ALE has installed three pressure vessels at an oil refinery in Texas, USA, in order to increase the plant’s petroleum desulphurisation capability.
The three vessels varied in size. The smallest measured approximately 16 metres in length and 3.65 metres in diameter (52ft 9in x 12ft) and, while a med-sized vessel measured 35 metres long with a diameter of 4 metres (116ft x 13ft), the largest vessel measured 56 metres in length and 4.2 metres in diameter (184ft x 14ft).

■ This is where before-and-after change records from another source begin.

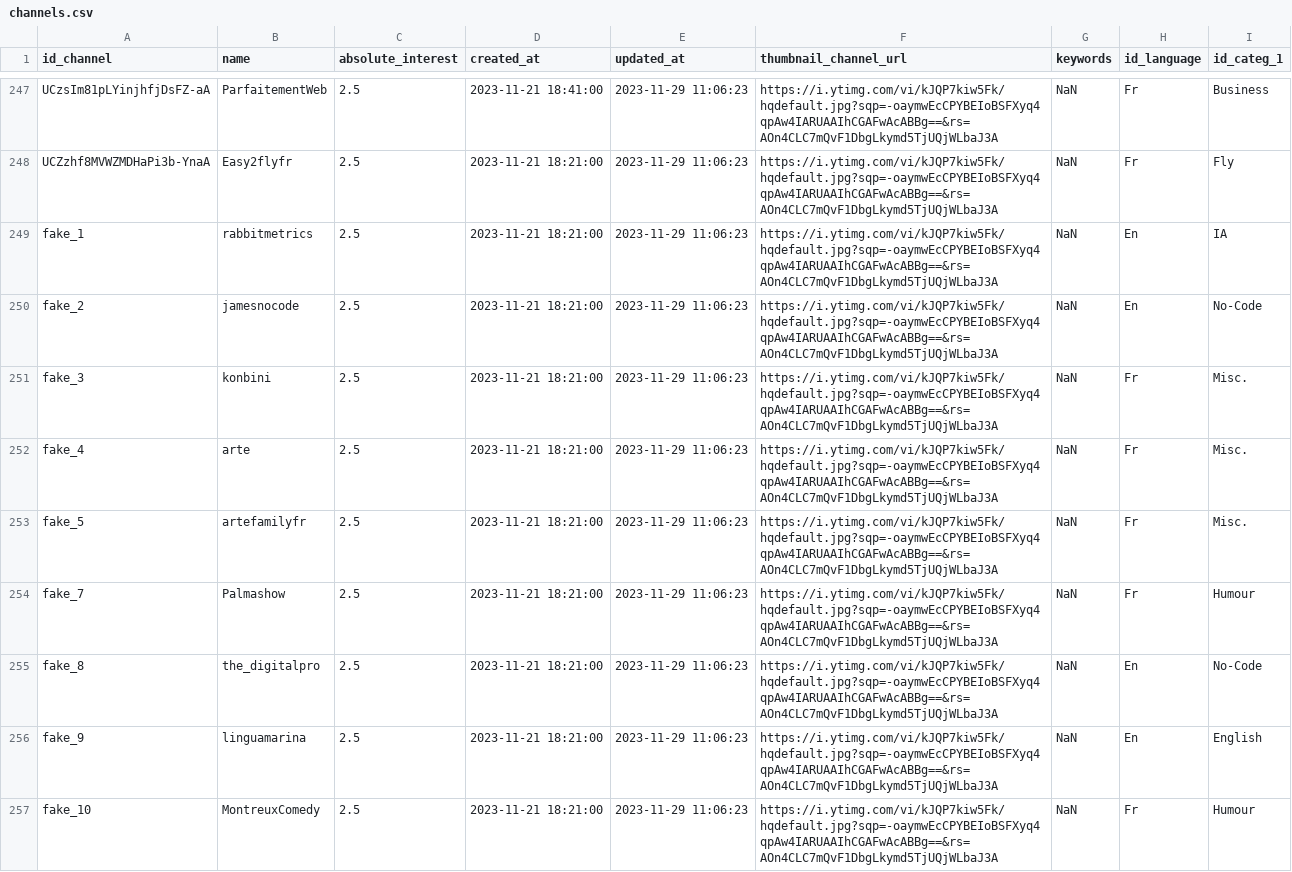
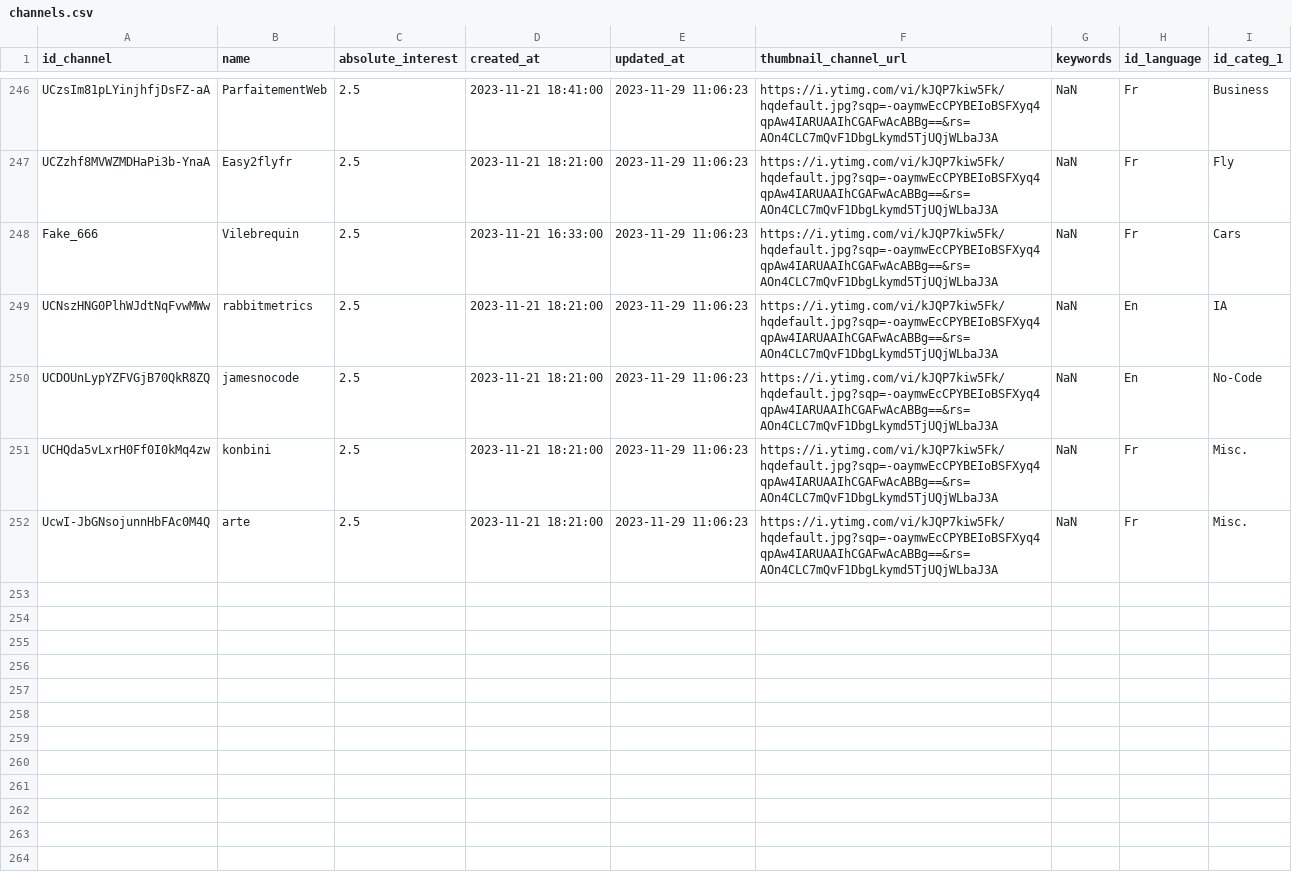
Before and after one commit to AlexandreGazagnes/yourtube, a CSV file: data/tables/channels.csv, drawn as a sheet; only a part is shown, gaps mark what is left out; the diff covers the shown part only.

Commit message:
major updates on data

```diff
--- a/data/tables/channels.csv
+++ b/data/tables/channels.csv
@@ -248,10 +247,6 @@ UCzsIm81pLYinjhfjDsFZ-aA,ParfaitementWeb,2.5,2023-11-21 18:41:00,2023-11-29 11:0
 UCZzhf8MVWZMDHaPi3b-YnaA,Easy2flyfr,2.5,2023-11-21 18:21:00,2023-11-29 11:06:23,https://i.ytimg.com/vi/kJQP7kiw5Fk/hqdefault.jpg?sqp=-oaymwEcCPYBEIoBSFXyq4qpAw4IARUAAIhCGAFwAcABBg==&rs=AOn4CLC7mQvF1DbgLkymd5TjUQjWLbaJ3A,NaN,Fr,Fly
-fake_1,rabbitmetrics,2.5,2023-11-21 18:21:00,2023-11-29 11:06:23,https://i.ytimg.com/vi/kJQP7kiw5Fk/hqdefault.jpg?sqp=-oaymwEcCPYBEIoBSFXyq4qpAw4IARUAAIhCGAFwAcABBg==&rs=AOn4CLC7mQvF1DbgLkymd5TjUQjWLbaJ3A,NaN,En,IA
-fake_2,jamesnocode,2.5,2023-11-21 18:21:00,2023-11-29 11:06:23,https://i.ytimg.com/vi/kJQP7kiw5Fk/hqdefault.jpg?sqp=-oaymwEcCPYBEIoBSFXyq4qpAw4IARUAAIhCGAFwAcABBg==&rs=AOn4CLC7mQvF1DbgLkymd5TjUQjWLbaJ3A,NaN,En,No-Code
-fake_3,konbini,2.5,2023-11-21 18:21:00,2023-11-29 11:06:23,https://i.ytimg.com/vi/kJQP7kiw5Fk/hqdefault.jpg?sqp=-oaymwEcCPYBEIoBSFXyq4qpAw4IARUAAIhCGAFwAcABBg==&rs=AOn4CLC7mQvF1DbgLkymd5TjUQjWLbaJ3A,NaN,Fr,Misc.
-fake_4,arte,2.5,2023-11-21 18:21:00,2023-11-29 11:06:23,https://i.ytimg.com/vi/kJQP7kiw5Fk/hqdefault.jpg?sqp=-oaymwEcCPYBEIoBSFXyq4qpAw4IARUAAIhCGAFwAcABBg==&rs=AOn4CLC7mQvF1DbgLkymd5TjUQjWLbaJ3A,NaN,Fr,Misc.
-fake_5,artefamilyfr,2.5,2023-11-21 18:21:00,2023-11-29 11:06:23,https://i.ytimg.com/vi/kJQP7kiw5Fk/hqdefault.jpg?sqp=-oaymwEcCPYBEIoBSFXyq4qpAw4IARUAAIhCGAFwAcABBg==&rs=AOn4CLC7mQvF1DbgLkymd5TjUQjWLbaJ3A,NaN,Fr,Misc.
-fake_7,Palmashow,2.5,2023-11-21 18:21:00,2023-11-29 11:06:23,https://i.ytimg.com/vi/kJQP7kiw5Fk/hqdefault.jpg?sqp=-oaymwEcCPYBEIoBSFXyq4qpAw4IARUAAIhCGAFwAcABBg==&rs=AOn4CLC7mQvF1DbgLkymd5TjUQjWLbaJ3A,NaN,Fr,Humour
-fake_8,the_digitalpro,2.5,2023-11-21 18:21:00,2023-11-29 11:06:23,https://i.ytimg.com/vi/kJQP7kiw5Fk/hqdefault.jpg?sqp=-oaymwEcCPYBEIoBSFXyq4qpAw4IARUAAIhCGAFwAcABBg==&rs=AOn4CLC7mQvF1DbgLkymd5TjUQjWLbaJ3A,NaN,En,No-Code
-fake_9,linguamarina,2.5,2023-11-21 18:21:00,2023-11-29 11:06:23,https://i.ytimg.com/vi/kJQP7kiw5Fk/hqdefault.jpg?sqp=-oaymwEcCPYBEIoBSFXyq4qpAw4IARUAAIhCGAFwAcABBg==&rs=AOn4CLC7mQvF1DbgLkymd5TjUQjWLbaJ3A,NaN,En,English
-fake_10,MontreuxComedy,2.5,2023-11-21 18:21:00,2023-11-29 11:06:23,https://i.ytimg.com/vi/kJQP7kiw5Fk/hqdefault.jpg?sqp=-oaymwEcCPYBEIoBSFXyq4qpAw4IARUAAIhCGAFwAcABBg==&rs=AOn4CLC7mQvF1DbgLkymd5TjUQjWLbaJ3A,NaN,Fr,Humour
+Fake_666,Vilebrequin,2.5,2023-11-21 16:33:00,2023-11-29 11:06:23,https://i.ytimg.com/vi/kJQP7kiw5Fk/hqdefault.jpg?sqp=-oaymwEcCPYBEIoBSFXyq4qpAw4IARUAAIhCGAFwAcABBg==&rs=AOn4CLC7mQvF1DbgLkymd5TjUQjWLbaJ3A,NaN,Fr,Cars
+UCNszHNG0PlhWJdtNqFvwMWw,rabbitmetrics,2.5,2023-11-21 18:21:00,2023-11-29 11:06:23,https://i.ytimg.com/vi/kJQP7kiw5Fk/hqdefault.jpg?sqp=-oaymwEcCPYBEIoBSFXyq4qpAw4IARUAAIhCGAFwAcABBg==&rs=AOn4CLC7mQvF1DbgLkymd5TjUQjWLbaJ3A,NaN,En,IA
+UCDOUnLypYZFVGjB70QkR8ZQ,jamesnocode,2.5,2023-11-21 18:21:00,2023-11-29 11:06:23,https://i.ytimg.com/vi/kJQP7kiw5Fk/hqdefault.jpg?sqp=-oaymwEcCPYBEIoBSFXyq4qpAw4IARUAAIhCGAFwAcABBg==&rs=AOn4CLC7mQvF1DbgLkymd5TjUQjWLbaJ3A,NaN,En,No-Code
+UCHQda5vLxrH0Ff0I0kMq4zw,konbini,2.5,2023-11-21 18:21:00,2023-11-29 11:06:23,https://i.ytimg.com/vi/kJQP7kiw5Fk/hqdefault.jpg?sqp=-oaymwEcCPYBEIoBSFXyq4qpAw4IARUAAIhCGAFwAcABBg==&rs=AOn4CLC7mQvF1DbgLkymd5TjUQjWLbaJ3A,NaN,Fr,Misc.
+UcwI-JbGNsojunnHbFAc0M4Q,arte,2.5,2023-11-21 18:21:00,2023-11-29 11:06:23,https://i.ytimg.com/vi/kJQP7kiw5Fk/hqdefault.jpg?sqp=-oaymwEcCPYBEIoBSFXyq4qpAw4IARUAAIhCGAFwAcABBg==&rs=AOn4CLC7mQvF1DbgLkymd5TjUQjWLbaJ3A,NaN,Fr,Misc.
```
Also changed, not shown: 10 removed rows and 3 edited cells elsewhere in this file, data/tables/userschannels.csv, 1 other file.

The smallest vessel was delivered under hook and tandem lifted by two hydraulic cranes with 100 tonne and 400 tonne capacities. This operation tailed up the vessel from its delivery trailer and set it on its foundations.
ALE then loaded the mid-sized vessel onto self propelled modular transporters (SPMTs) fitted with bolsters and transported it to its dress out location, adjacent to where it would be lifted and set in place.
Once dress out was complete the vessel was weighed and its centre of gravity established. Attached by its skirt ring to an SPMT with a 450 tonne capacity tailing frame, it was then tailed into a vertical position and set on its foundations.
Due to its size and weight, the largest vessel was transloaded onto SPMTs using ALE’s 635 tonne capacity gantry lifting system. Having been shipped out of orientation, the vessel was then was rotated 60 degrees at the dress out location. The rotation was performed using chain hoists in combination with the gantry.
The largest vessel was then tailed up using a tailing frame mounted to an SPMT and a 1,350 tonne crawler crane. The crane featured a 84 metre (275ft) main boom configuration and a 560 tonne counterweight. ALE said the radius of all tailing lifts was 38 metres.
To complete the lifts the team used equipment that included 40 axle lines of SPMT, ALE’s Lift ‘N’ Lock gantry lifting system, 300t (330 US tons) capacity weightors, plus various pieces of staging equipment. The project also utilised LTM 1100 and 1400 mobile cranes and an LR11350 mobile crane.
The company’s working methodology was designed to minimise working at height and to ensure refinery activity could continue throughout the installation.